This step is fairly simple. First, cut the plastic wrap to the general shape you need, leaving plenty of room to hold on to it. Then, cover every surface that you are about to attach film to with glue. It takes a surprisingly small amount, so just smear on a thin layer. Try not to scrape off big blobs of glue, as you can see them through the film and it looks bad.

You'll notice that I'm using a blue glue stick. That allows me to see what I've already covered, and the color won't be visible because I'm also using blue film.

Step 4: Place the Film Covering

I had originally planned to glue some sticks to the edges of the sheet of film to create a frame to pull it tight, but I discovered that I didn't really need it. Lay out the piece of film over the frame much like you would do with tissue. Don't pull it tight enough to stretch it out, but be sure to remove any wrinkles before you let the glue dry. If you leave a wrinkle in, it WILL show up, even after you shrink it down. Once it's down, gently run a finger over all frame pieces to attach the glue.

See Step 3 of this Instructable for another rundown on how to lay it out.

Step 5: Shrink It're Done!

I shall say this straight out: this step is the reason to build a test frame before you cover an airplane. Plastic wrap is thin stuff, and it's very easy to melt a hole through it.

As the film shrinks, you will see it stretch tight, and the texture will become shinier. As soon as you see this change, stop heating that area, because that's as shrunk as it gets. Don't even think about using an iron on this; all you'll get is dented covering. I used a big industrial-type 1700W heat gun, just because it's huge and awesome-looking, and made me feel like a lumberjack, but a hair dryer is plenty, and will probably work even better because of the lower temperature. Keep the heat gun/hair dryer fairly far away from the covering as you can, because it is so easy to melt through before you get used to it. With the big heat gun, it shrank nicely from about 18 inches away.

Once it's shrunk, place it covering-side-down on a smooth, clean surface (I used the glass top of my desk) and carefully run a razor blade along the edges of the frame to trim off the excess.

Step 6: Maintenance

This is an easy-to-apply covering, but it is delicate. If you poke it, it will dent. If you poke it harder, it will tear. Patching a section will be much more noticeable on film than a patch on a bit of tissue, so try not to fly this somewhere where it might be mistaken for a pheasant or a Soviet bogey. If you do get a tear, it might be easier to just replace the whole sheet, rather than trying to fix a little patch.

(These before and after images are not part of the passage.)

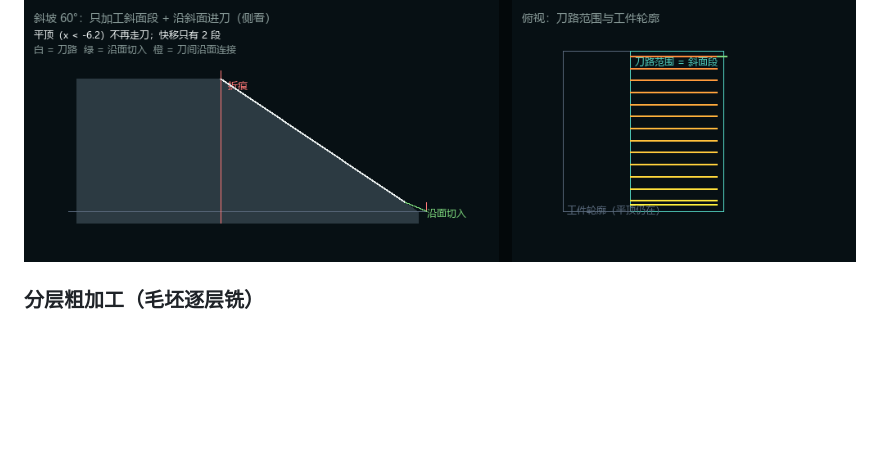
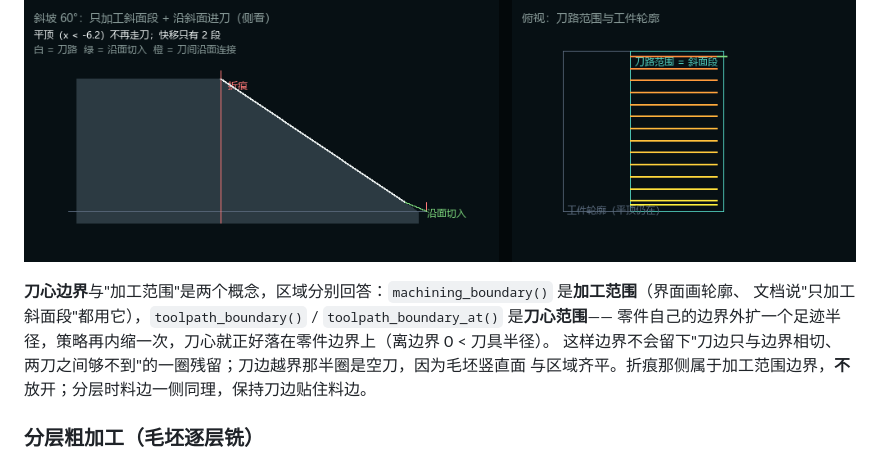
Before and after one commit to large-su/toolpath-lab, a Markdown page: docs/architecture.md, the part around the change. Drawn GitHub-style; blank space fills up the shorter version.

```diff
--- a/docs/architecture.md
+++ b/docs/architecture.md
@@ -144,6 +144,12 @@ planning ── simulation ┘
 
 ![斜坡只加工斜面段：左为剖面（白=刀路、绿=沿面切入），右为俯视（青色=刀路范围，平顶整片留空）](images/ramp-slope-machining.png)
 
+**刀心边界**与"加工范围"是两个概念，区域分别回答：`machining_boundary()` 是**加工范围**（界面画轮廓、
+文档说"只加工斜面段"都用它），`toolpath_boundary()` / `toolpath_boundary_at()` 是**刀心范围**——
+零件自己的边界外扩一个足迹半径，策略再内缩一次，刀心就正好落在零件边界上（离边界 0 < 刀具半径）。
+这样边界不会留下"刀边只与边界相切、两刀之间够不到"的一圈残留；刀边越界那半圈是空刀，因为毛坯竖直面
+与区域齐平。折痕那侧属于加工范围边界，**不**放开；分层时料边一侧同理，保持刀边贴住料边。
+
 ### 分层粗加工（毛坯逐层铣）
 
 `PlanningContext` 里多了一个"层"的概念：`level_z` 不是 None 时，`to_positions()` 直接把 Z 取成层高、
```
Also changed, not shown: CHANGELOG.md (+10 -0 lines), README.md (+4 -0 lines), tools/docs/assets/stock-simulation.png, 10 other files.
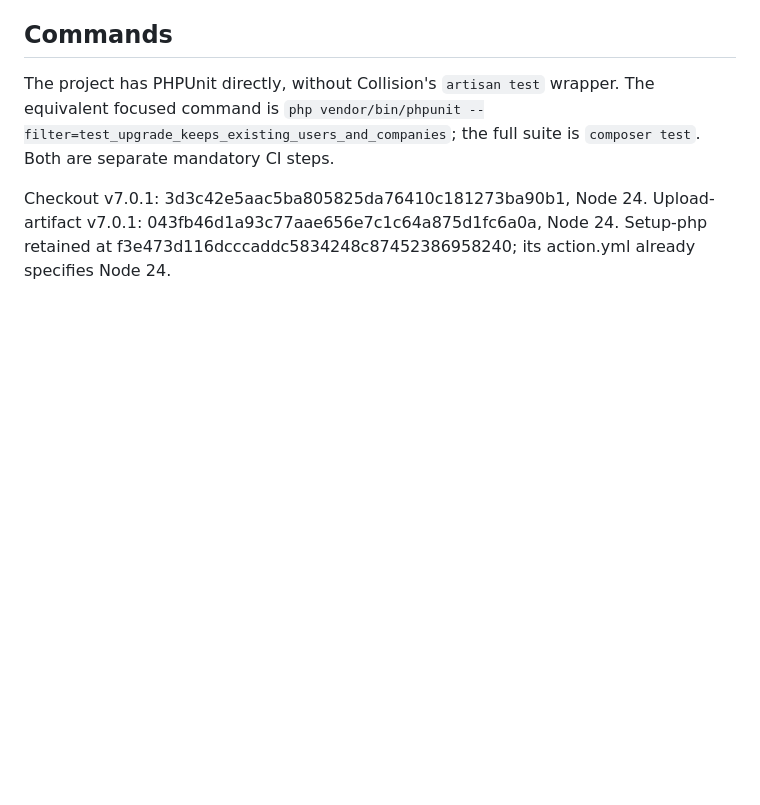
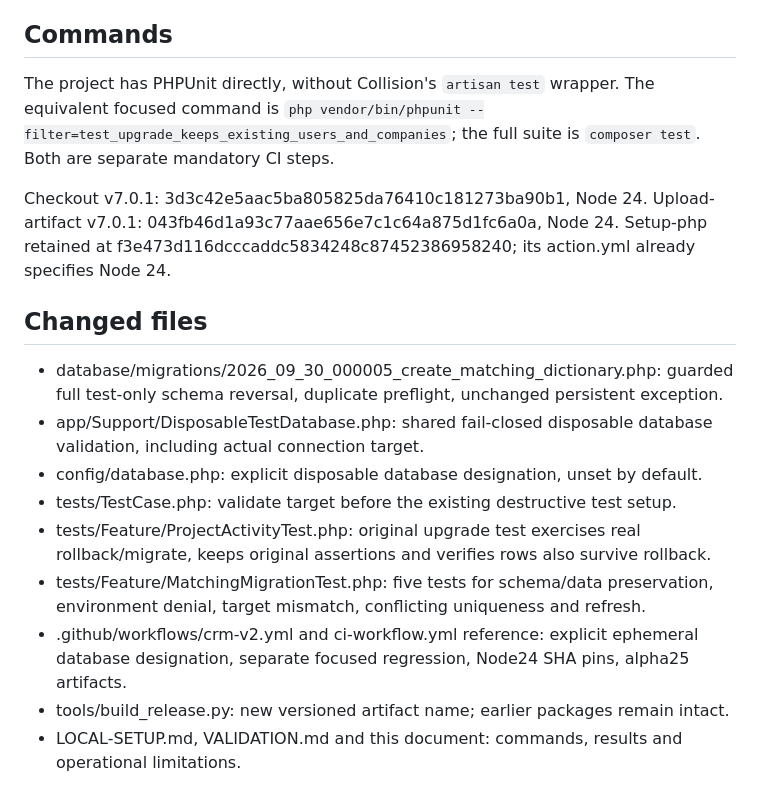
Before and after one commit to NiateksHouse/niateks-crm, a Markdown page: crm-v2/MIGRATION-SAFETY.md, the part around the change. Drawn GitHub-style; blank space fills up the shorter version.

Commit message:
Record passing MySQL rollback regression and operational safety limits [skip ci]

```diff
--- a/crm-v2/MIGRATION-SAFETY.md
+++ b/crm-v2/MIGRATION-SAFETY.md
@@ -42,3 +42,14 @@ The project has PHPUnit directly, without Collision's `artisan test` wrapper. Th
 Checkout v7.0.1: 3d3c42e5aac5ba805825da76410c181273ba90b1, Node 24.
 Upload-artifact v7.0.1: 043fb46d1a93c77aae656e7c1c64a875d1fc6a0a, Node 24.
 Setup-php retained at f3e473d116dcccaddc5834248c87452386958240; its action.yml already specifies Node 24.
+
+## Changed files
+- database/migrations/2026_09_30_000005_create_matching_dictionary.php: guarded full test-only schema reversal, duplicate preflight, unchanged persistent exception.
+- app/Support/DisposableTestDatabase.php: shared fail-closed disposable database validation, including actual connection target.
+- config/database.php: explicit disposable database designation, unset by default.
+- tests/TestCase.php: validate target before the existing destructive test setup.
+- tests/Feature/ProjectActivityTest.php: original upgrade test exercises real rollback/migrate, keeps original assertions and verifies rows also survive rollback.
+- tests/Feature/MatchingMigrationTest.php: five tests for schema/data preservation, environment denial, target mismatch, conflicting uniqueness and refresh.
+- .github/workflows/crm-v2.yml and ci-workflow.yml reference: explicit ephemeral database designation, separate focused regression, Node24 SHA pins, alpha25 artifacts.
+- tools/build_release.py: new versioned artifact name; earlier packages remain intact.
+- LOCAL-SETUP.md, VALIDATION.md and this document: commands, results and operational limitations.
```
Also changed, not shown: crm-v2/LOCAL-SETUP.md (added, +17 -0 lines), crm-v2/VALIDATION.md (+29 -16 lines).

Congratulations! You've just finished a nice-looking aircraft, and at the same time, you cheated Top Flite out of a $18 roll of Monokote.